Freedom of Choice in Intellectual Substances

This fact shows that such beings have freedom of choice. The intellect does not act or desire without forming a judgment, as lifeless beings do, nor is the judgment of the intellect the product of natural impulse, as in brutes, but results from a. true apprehension of the object. For the intellect perceives the end, the means leading to the end, and the bearing of one on the other. Hence the intellect can be the cause of its own judgment, whereby it desires a good and performs an action for the sake of an end. But what is a cause unto itself, is precisely what we call free. Accordingly the intellect desires and acts in virtue of a free judgment, which is the same as having freedom of choice. Therefore the highest substances enjoy freedom of choice.

Furthermore, that is free which is not tied down to any one definite course. But the appetite of an intellectual substance is not under compulsion to pursue any one definite good, for it follows intellectual apprehension, which embraces good universally. Therefore the appetite of an intelligent substance is free, since it tends toward all good in general.

Reference

St. Thomas Aquinas. (1265-1274). Compendium Theologiae: Freedom of Choice in Intellectual Substances, trans. by Cyril Vollert. St. Louis & London: B. Herder Book Co., 1947

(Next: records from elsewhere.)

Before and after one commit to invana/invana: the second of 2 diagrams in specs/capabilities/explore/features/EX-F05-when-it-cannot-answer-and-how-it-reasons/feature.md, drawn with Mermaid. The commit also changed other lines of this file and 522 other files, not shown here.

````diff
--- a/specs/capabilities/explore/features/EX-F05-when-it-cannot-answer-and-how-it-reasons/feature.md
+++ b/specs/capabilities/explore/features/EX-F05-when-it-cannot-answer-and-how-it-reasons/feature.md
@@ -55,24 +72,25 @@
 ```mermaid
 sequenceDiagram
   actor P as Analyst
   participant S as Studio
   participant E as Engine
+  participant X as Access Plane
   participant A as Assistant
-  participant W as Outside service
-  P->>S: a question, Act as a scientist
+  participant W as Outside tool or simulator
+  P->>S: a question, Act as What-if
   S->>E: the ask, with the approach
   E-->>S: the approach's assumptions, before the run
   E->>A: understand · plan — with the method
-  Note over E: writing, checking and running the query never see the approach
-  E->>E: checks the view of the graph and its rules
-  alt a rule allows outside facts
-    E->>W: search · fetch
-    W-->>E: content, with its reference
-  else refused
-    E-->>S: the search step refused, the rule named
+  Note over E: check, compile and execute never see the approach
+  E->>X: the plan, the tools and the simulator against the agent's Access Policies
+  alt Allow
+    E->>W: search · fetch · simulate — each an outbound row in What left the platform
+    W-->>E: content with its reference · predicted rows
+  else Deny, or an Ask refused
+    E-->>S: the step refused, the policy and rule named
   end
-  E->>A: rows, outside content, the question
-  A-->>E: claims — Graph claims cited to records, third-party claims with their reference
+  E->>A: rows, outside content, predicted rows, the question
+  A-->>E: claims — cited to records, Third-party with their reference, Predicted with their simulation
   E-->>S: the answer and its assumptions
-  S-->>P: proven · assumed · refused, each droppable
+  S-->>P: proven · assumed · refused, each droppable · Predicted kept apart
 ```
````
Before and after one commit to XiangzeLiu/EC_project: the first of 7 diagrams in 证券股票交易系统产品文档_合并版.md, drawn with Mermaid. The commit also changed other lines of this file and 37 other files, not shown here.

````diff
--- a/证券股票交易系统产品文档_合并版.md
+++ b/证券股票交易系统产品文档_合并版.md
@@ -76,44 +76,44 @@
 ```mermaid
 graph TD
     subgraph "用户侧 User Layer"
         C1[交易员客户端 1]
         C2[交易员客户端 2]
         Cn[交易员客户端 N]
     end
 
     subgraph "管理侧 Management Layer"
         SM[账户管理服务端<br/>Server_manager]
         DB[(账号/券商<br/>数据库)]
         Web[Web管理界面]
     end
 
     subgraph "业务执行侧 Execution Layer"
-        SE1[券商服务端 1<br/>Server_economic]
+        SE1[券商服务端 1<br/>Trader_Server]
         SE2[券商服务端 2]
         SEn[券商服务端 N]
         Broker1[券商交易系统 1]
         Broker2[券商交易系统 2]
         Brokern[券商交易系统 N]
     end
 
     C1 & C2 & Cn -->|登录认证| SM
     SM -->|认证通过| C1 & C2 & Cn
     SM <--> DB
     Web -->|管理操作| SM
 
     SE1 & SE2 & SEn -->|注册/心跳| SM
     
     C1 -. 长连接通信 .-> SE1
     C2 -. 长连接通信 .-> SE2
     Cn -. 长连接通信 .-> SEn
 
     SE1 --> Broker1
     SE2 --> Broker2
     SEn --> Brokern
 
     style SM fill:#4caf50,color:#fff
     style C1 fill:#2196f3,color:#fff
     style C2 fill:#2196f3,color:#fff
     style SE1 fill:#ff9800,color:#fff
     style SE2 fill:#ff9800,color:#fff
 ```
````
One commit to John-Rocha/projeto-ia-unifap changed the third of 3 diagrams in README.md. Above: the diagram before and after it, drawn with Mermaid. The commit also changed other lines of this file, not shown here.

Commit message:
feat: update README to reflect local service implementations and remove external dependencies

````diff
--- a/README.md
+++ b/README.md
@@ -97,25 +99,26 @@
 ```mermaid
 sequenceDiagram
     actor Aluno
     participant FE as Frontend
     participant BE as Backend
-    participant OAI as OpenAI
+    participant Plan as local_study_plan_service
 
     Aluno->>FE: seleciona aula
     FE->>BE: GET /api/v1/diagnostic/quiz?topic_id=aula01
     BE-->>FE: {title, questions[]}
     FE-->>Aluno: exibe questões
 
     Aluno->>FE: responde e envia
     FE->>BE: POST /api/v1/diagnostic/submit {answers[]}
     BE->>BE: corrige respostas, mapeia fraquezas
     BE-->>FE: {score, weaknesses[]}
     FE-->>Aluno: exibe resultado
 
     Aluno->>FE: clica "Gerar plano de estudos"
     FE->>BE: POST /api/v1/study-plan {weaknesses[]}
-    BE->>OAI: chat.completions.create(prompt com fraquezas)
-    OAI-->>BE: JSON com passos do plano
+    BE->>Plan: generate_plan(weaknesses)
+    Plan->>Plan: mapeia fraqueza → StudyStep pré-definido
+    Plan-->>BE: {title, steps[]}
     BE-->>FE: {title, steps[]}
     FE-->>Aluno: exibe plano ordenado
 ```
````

All scripture is given by inspiration of God and is profitable for doctrine, reproof, correction, and instruction in righteousness (2 Timothy 3:16).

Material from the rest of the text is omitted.